“I was chairman for two days, and jets with my engines hit a building I insured, which was covered by a network I owned,” he says.
To top it off, Immelt had just inherited the reins of what is, by market capitalization, the world’s largest company—and from one of the most venerated of industry captains no less: corporate management guru Jack Welch.
Almost four years later, having carried the company through a weak economy battered by corporate scandals and a lack of consumer confidence, Immelt has survived, albeit sustaining a sharp plunge in G.E.’s market value since 2001.
“We’ve been through tough times before. Lots of them,” he told shareholders in April 2002. “And when we’ve hit those rough patches, one thing always happens: we always come out a stronger and better company. This time will be no different.”
AT THE HELM
By the time Immelt took over from Welch in 2001, he had shadowed the legendary CEO for nine months and beaten two other people to the top job.
Benson P. Shapiro, McNair professor of marketing, emeritus, at the Harvard Business School (HBS), explains the contrast between Immelt and his predecessor Welch.

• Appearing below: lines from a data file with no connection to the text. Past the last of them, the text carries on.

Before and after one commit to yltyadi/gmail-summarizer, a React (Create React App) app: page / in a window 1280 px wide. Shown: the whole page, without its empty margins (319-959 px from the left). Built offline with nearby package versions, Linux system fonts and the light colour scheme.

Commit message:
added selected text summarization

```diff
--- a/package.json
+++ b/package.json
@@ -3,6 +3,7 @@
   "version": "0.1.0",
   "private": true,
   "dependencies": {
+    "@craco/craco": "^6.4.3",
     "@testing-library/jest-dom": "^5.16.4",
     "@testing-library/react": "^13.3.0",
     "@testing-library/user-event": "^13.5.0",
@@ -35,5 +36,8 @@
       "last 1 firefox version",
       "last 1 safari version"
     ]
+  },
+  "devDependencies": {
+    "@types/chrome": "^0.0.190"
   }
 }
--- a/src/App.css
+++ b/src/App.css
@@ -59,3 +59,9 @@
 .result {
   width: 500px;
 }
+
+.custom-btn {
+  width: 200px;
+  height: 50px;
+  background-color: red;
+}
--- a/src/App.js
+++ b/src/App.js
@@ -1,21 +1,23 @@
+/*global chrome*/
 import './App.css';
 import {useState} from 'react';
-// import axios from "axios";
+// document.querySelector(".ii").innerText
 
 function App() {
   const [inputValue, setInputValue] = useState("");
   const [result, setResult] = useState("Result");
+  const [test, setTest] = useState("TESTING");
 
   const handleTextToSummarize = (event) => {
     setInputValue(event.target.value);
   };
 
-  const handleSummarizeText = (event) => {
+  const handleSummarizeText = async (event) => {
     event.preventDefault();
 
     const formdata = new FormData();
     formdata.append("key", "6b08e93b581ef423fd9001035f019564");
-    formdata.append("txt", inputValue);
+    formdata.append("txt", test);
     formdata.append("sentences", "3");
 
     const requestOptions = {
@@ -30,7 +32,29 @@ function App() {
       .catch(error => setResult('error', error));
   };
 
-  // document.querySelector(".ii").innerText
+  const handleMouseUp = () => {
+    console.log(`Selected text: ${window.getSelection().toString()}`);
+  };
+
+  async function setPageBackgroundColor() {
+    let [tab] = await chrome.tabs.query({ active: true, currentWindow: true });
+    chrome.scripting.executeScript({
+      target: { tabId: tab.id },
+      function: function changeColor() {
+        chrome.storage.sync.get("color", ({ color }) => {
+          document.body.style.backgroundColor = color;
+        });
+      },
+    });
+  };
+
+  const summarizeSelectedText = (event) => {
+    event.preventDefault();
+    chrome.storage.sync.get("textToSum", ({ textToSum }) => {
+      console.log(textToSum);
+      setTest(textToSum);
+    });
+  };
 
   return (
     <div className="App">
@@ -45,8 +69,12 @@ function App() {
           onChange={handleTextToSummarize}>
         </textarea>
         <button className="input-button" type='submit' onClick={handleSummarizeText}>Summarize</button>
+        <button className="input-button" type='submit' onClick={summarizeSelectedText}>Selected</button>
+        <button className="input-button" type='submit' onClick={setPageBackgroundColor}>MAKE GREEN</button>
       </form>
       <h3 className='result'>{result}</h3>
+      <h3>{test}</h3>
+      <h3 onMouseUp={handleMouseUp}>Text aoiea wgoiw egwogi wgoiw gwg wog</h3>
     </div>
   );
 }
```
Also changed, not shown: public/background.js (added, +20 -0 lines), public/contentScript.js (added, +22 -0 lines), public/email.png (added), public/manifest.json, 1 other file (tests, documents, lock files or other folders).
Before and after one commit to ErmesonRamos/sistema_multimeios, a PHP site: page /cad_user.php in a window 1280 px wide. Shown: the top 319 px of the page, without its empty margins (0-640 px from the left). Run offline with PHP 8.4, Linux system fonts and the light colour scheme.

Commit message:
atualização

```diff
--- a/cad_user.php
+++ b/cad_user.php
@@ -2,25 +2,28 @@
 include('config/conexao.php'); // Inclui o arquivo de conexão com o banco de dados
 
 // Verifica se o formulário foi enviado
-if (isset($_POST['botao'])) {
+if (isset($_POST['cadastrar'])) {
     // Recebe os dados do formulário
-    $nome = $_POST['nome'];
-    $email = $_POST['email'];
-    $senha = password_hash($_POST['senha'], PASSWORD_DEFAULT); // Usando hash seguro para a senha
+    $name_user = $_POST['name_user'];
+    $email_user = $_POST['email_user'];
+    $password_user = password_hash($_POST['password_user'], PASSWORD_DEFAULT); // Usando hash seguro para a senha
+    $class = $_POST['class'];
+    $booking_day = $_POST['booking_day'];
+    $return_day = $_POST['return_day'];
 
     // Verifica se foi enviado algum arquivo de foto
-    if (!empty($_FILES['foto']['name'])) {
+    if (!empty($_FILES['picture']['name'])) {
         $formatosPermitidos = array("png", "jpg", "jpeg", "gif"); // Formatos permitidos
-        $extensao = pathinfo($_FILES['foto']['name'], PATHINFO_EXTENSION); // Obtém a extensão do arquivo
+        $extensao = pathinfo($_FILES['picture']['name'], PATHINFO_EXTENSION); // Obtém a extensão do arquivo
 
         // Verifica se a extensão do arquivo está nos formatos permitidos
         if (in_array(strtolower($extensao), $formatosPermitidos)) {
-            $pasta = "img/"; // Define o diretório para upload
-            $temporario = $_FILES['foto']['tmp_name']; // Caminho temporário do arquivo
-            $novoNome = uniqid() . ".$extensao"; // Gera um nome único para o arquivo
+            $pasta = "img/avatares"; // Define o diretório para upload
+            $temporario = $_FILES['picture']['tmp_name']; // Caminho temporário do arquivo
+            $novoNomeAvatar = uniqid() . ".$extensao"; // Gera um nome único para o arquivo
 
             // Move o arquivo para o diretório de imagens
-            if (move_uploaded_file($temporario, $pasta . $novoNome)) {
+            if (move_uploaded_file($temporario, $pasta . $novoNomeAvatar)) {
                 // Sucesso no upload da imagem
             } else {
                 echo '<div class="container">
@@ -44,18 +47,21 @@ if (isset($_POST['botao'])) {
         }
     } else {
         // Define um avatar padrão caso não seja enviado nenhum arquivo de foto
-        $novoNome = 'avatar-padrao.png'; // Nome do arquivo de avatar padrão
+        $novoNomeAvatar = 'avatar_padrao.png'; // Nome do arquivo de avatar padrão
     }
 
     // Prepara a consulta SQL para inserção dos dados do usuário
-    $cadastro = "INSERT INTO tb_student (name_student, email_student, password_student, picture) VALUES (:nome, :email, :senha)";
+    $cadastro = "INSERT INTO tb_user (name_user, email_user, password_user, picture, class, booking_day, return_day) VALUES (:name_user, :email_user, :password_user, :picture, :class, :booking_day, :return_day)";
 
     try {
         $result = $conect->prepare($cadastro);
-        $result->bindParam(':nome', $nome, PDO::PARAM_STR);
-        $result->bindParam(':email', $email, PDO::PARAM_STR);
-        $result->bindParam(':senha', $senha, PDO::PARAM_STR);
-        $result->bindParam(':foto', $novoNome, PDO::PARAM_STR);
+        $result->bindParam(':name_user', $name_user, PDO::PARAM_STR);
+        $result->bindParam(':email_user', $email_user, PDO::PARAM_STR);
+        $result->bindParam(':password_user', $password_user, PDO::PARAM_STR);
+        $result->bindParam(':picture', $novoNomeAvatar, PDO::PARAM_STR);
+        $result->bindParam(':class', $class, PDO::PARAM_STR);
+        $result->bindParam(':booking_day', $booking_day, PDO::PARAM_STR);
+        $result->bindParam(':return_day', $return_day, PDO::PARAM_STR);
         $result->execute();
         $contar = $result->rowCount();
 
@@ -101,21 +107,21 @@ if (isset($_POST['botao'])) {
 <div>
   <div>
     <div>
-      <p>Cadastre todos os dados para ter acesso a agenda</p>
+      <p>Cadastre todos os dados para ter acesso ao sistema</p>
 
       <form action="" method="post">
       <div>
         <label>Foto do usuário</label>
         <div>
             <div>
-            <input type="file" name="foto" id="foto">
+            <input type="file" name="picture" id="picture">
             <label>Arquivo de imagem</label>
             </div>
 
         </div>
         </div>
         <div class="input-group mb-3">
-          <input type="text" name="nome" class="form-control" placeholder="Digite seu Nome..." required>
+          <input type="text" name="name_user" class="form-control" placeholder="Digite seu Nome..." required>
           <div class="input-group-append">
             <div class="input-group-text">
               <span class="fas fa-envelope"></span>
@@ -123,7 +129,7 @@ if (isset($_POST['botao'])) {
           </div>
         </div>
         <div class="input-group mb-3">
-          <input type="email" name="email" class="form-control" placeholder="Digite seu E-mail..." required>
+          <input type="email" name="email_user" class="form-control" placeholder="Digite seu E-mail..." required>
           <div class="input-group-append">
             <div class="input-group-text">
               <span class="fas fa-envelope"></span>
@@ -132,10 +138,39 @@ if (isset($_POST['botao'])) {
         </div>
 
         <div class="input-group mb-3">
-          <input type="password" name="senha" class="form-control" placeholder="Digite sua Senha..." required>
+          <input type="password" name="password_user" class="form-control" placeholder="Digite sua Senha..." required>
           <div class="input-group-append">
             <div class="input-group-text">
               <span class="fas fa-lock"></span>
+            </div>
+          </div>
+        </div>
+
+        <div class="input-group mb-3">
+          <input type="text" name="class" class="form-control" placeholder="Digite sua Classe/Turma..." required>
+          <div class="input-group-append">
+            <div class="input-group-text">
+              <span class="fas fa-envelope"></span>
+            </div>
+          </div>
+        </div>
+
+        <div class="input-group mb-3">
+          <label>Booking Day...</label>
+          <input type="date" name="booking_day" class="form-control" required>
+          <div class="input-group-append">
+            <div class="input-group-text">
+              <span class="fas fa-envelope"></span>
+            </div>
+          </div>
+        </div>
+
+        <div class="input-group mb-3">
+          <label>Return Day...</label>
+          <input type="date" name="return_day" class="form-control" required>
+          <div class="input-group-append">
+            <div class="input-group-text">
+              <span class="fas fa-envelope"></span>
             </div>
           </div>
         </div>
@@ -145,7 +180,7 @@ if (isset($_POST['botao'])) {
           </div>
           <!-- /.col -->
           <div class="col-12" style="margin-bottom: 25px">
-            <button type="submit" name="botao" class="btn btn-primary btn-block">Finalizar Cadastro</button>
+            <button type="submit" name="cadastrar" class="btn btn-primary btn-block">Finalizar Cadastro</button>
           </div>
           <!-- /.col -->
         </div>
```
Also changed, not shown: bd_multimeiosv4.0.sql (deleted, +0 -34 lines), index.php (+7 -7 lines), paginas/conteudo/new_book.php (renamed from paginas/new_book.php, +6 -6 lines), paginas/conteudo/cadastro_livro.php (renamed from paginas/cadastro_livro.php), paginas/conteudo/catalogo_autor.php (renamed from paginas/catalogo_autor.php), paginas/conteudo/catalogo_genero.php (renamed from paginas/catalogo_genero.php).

“Welch was a very good operator... he emphasized execution and implementation. I think Jeff is trying to add innovation to that mix.”
Since being elected as CEO of G.E., Immelt, who is the ninth chairman of the $400 billion company, has especially emphasized innovation. His main strategy has been to introduce a company-wide strategy called “Imaginative Breakthroughs,” which financially encourages research into new projects and products. Five billion dollars, to be spent over the next four years, will go toward such projects as fuel-efficient locomotives and portable ultrasounds.
Immelt’s 2002 decision to treat employee stock options as an expenditure drew industry-wide accolades, as colleagues praised his commitment to fiscal responsibility.
And, by the numbers, Immelt’s changes seem to be paying off. G.E. recently achieved record first-quarter earnings of $4 billion, up from the $3.2 billion during the same period in 2004. The company not only weathered the post-Sept. 11 economy, but actually gained $381 million during this time.
CLIMBING THE LADDER
Immelt’s rise to the top of G.E. started in 1982, when the company hired him fresh out of HBS.
He began in corporate marketing and moved among the plastics, medical systems, and appliances divisions. Twenty- six years later, he became the president and CEO of the medical systems department, which is today a $12-billion leader in the health-care industry.
Despite Immelt’s winning streak, he encountered setbacks.